My research with Gary Gates, reported in Rise of the Creative Class, suggests that openness works differently
across regions of different sizes. That is, for smaller and medium sized regions immigration seems to play the most significant role. It is only for larger regions that the gay index and bohemian index really kick in to full effect.
Ultimately, my theory and my work say that all three regional institutional and cultural factors are at play–openness, university and amenity. They key is that each plays a somewhat different role in effecting the level and flow of human capital and effecting economic development directly as well as indirectly.
To date there are no published studies that have truly parsed this issue. Right now I am working with Charlotta Mellander to develop a general model which allows us to do so. Our preliminary results for Sweden are quite encouraging, and we should have a paper shortly. The next step is to replicate this analysis for the United States
Our model does three things.
- First, it explicitly tests for the differential effects of education versus occupation measures of human capital on development.
- Second, it includes technology, the Solow factor, in the model alongside human capital or talent enabling us to parse the differential effects of each on economic development.
- Third, it tests for the effects of regional cultural and institutional factors–amenity,
university, and openness on human capital levels and in turn on economic development.
Briefly put, the findings suggest that the occupation-based measure is important and outperforms the education based measure in many ways. We find that talent and technology also interact in important ways that effect economic development. And we find that all three regional factors—amenity, university, and openness—play a role in human capital and in development. In effect, each plays a different role in attracting talent and on economic development more generally.
So in sum, what can we say about the drivers of regional economic development? Despite hemming and hawing mainly among non-academics, it is well-established that human capital or talent drives economic development. My own work is squarely in line with that view. I supplement that view by suggesting an alternative measure of human capital based on occupations, and detailed studies confirm that it is equally or more efficacious. This occupation-based measure has the additional advantage of informing useful practical tools which regions can use to analyze their economies. Occupational cluster analysis is a tool that both compliments industrial cluster analysis and goes beyond it in important ways. In addition, my theory sees talent as a flow, rather than as a stock, and seeks to identify the factors that effect its divergence and concentration. This remains an open question, but there is emerging sense across the literature that three factors matter: university, amenity and openness. My most recent work suggests

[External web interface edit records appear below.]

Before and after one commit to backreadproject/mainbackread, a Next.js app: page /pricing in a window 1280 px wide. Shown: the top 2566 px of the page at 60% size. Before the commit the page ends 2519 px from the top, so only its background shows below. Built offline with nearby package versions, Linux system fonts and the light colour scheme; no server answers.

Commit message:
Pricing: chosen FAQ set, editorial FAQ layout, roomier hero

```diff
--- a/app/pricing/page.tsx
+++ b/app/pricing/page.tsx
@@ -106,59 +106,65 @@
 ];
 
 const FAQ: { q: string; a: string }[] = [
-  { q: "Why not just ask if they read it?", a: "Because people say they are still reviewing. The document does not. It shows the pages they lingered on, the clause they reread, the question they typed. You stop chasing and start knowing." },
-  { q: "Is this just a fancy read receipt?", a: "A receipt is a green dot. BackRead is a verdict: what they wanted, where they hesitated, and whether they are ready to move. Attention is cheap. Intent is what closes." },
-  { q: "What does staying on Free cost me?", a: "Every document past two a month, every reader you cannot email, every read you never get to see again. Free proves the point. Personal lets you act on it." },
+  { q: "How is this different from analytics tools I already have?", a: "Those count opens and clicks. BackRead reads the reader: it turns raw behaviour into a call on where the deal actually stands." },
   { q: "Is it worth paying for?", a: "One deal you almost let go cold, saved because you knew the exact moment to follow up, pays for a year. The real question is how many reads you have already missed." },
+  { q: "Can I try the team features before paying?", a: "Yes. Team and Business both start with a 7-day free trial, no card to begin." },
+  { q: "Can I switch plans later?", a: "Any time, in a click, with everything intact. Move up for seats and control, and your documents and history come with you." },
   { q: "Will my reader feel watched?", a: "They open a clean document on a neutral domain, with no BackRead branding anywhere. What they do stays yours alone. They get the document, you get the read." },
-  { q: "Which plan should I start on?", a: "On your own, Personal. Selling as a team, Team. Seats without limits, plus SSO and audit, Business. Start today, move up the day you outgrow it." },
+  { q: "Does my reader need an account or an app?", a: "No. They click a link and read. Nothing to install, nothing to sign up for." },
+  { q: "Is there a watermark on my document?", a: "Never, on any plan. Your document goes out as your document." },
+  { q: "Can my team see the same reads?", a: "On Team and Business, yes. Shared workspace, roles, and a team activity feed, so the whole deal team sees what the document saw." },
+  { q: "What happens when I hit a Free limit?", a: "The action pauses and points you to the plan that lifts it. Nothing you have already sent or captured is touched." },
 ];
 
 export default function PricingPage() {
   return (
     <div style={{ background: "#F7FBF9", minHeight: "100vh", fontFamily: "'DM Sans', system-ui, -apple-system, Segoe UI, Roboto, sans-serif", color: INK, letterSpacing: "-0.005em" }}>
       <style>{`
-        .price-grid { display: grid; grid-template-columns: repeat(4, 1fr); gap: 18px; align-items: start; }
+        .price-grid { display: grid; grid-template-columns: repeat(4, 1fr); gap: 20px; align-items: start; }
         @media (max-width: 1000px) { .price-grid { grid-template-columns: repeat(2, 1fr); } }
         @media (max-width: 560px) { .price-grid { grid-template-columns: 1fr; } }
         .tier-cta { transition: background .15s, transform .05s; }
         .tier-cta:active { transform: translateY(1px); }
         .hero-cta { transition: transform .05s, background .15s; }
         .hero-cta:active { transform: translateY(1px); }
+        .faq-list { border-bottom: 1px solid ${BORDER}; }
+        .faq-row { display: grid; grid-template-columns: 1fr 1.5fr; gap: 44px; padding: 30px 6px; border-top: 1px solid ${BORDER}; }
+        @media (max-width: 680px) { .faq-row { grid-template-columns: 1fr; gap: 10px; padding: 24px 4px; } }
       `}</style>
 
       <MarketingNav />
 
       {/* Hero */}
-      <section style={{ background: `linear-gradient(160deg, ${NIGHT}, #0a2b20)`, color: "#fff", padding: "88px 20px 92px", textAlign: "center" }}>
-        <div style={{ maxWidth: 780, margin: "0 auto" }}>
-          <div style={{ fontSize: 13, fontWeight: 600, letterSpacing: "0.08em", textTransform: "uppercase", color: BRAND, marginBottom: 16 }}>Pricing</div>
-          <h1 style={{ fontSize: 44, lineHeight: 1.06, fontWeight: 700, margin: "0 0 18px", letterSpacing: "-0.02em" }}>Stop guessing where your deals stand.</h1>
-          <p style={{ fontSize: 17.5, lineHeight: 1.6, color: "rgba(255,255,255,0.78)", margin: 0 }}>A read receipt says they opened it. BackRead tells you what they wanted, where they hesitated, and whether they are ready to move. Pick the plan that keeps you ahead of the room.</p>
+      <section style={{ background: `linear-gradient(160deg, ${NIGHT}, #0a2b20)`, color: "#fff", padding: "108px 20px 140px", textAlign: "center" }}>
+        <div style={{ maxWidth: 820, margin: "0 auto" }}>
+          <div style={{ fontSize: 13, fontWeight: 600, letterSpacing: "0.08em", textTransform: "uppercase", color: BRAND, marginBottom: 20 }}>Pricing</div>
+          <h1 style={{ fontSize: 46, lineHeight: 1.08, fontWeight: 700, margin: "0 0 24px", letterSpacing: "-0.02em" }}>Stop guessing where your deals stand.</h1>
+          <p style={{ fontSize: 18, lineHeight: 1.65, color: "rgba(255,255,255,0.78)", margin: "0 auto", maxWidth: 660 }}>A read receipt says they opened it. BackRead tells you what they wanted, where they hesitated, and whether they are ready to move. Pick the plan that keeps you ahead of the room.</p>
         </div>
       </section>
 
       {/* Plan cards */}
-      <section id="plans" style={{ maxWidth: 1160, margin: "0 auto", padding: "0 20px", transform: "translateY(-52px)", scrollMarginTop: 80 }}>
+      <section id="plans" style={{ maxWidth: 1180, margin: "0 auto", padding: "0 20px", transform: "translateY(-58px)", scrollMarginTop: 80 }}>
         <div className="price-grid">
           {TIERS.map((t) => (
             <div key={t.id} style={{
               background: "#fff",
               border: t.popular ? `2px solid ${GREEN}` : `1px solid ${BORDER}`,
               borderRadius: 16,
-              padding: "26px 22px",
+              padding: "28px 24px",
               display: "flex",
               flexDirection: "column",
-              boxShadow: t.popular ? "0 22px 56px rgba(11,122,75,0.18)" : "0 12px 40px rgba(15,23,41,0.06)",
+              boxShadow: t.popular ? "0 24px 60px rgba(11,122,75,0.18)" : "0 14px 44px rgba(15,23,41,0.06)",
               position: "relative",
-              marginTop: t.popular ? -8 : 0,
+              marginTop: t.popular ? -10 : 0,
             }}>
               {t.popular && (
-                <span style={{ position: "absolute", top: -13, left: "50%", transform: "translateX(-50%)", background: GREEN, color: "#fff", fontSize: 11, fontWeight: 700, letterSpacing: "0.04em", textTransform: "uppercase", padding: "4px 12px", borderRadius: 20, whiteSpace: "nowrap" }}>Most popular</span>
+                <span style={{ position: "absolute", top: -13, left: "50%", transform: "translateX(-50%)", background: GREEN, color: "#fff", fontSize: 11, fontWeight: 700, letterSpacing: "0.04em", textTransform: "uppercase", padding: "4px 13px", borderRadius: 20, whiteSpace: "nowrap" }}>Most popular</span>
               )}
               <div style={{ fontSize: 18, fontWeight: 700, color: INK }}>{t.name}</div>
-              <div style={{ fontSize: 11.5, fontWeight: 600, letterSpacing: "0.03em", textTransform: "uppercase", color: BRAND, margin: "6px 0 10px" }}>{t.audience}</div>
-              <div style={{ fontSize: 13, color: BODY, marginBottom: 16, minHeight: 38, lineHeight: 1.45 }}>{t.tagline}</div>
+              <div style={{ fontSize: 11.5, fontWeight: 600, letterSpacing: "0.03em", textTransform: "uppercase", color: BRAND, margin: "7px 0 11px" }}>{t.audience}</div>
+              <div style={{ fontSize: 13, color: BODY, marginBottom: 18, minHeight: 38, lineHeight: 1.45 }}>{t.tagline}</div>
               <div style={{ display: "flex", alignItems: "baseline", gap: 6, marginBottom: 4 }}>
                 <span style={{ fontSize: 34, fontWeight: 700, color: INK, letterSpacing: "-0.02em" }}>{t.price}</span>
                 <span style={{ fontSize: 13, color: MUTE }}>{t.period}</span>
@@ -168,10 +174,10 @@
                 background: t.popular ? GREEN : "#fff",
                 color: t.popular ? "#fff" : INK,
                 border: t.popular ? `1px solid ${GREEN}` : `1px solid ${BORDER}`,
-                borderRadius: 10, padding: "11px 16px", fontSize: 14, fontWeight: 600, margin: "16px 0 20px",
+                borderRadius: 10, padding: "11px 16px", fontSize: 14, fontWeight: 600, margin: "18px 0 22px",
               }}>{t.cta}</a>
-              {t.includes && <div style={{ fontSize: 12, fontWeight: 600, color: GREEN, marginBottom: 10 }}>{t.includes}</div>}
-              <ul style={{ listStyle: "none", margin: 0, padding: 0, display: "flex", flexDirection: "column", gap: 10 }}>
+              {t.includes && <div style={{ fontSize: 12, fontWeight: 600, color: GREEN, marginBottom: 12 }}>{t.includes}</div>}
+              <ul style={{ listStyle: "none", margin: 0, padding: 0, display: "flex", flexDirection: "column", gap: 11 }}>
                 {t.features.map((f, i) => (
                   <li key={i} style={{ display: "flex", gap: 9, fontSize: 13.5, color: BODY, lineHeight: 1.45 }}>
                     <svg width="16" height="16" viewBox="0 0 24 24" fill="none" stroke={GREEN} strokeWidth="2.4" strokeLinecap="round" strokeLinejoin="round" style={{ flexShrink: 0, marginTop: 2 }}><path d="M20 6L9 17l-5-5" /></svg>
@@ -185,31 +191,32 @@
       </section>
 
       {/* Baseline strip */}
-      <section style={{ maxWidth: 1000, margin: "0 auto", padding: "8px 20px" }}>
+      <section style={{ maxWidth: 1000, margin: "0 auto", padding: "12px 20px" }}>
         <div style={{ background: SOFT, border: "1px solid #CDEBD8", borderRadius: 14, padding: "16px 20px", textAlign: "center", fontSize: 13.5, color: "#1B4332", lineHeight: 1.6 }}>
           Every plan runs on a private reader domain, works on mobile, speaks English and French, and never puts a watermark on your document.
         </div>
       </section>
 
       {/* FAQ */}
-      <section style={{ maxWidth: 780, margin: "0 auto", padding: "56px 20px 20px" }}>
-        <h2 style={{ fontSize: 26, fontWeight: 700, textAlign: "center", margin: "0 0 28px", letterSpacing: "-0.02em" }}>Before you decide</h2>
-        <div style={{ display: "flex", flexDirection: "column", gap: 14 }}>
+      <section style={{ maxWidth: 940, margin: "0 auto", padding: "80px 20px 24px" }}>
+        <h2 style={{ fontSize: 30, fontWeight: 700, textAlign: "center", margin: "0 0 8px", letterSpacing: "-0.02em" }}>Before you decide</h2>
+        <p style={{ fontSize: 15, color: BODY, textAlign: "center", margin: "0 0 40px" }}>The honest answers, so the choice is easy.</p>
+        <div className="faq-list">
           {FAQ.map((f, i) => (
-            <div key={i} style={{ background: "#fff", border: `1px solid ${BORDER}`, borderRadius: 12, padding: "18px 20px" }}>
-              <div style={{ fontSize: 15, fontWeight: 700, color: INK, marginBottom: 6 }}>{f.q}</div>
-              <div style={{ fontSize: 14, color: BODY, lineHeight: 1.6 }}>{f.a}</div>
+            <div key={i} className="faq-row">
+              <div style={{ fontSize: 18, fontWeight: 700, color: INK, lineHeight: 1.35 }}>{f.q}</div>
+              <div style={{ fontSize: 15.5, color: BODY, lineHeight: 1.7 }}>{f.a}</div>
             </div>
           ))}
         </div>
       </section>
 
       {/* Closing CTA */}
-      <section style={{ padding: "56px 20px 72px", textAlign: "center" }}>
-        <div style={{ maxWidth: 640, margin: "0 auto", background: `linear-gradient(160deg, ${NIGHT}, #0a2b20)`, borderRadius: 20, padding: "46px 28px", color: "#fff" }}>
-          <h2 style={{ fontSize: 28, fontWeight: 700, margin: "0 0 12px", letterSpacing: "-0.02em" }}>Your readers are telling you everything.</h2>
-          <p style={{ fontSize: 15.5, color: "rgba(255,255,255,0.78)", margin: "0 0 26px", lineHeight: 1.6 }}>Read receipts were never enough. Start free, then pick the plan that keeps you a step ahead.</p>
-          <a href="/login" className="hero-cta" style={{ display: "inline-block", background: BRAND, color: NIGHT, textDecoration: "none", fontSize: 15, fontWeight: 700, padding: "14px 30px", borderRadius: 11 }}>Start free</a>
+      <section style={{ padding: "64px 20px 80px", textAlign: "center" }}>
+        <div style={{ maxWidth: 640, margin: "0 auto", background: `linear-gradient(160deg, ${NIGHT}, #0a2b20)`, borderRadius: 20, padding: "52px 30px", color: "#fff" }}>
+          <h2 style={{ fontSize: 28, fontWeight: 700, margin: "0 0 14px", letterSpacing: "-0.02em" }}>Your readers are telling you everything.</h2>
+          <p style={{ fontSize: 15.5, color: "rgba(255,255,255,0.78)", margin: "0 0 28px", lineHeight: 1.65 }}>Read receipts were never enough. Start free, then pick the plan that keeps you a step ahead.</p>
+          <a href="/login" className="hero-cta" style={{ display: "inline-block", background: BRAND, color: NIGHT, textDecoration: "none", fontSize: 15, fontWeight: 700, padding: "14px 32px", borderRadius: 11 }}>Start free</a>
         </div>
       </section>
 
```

that all three are important, but that each plays a different role in the level of talent and in economic development.
I cannot tell you how much I am delighted to be working in this field and how much I look forward to reporting new developments as they appear.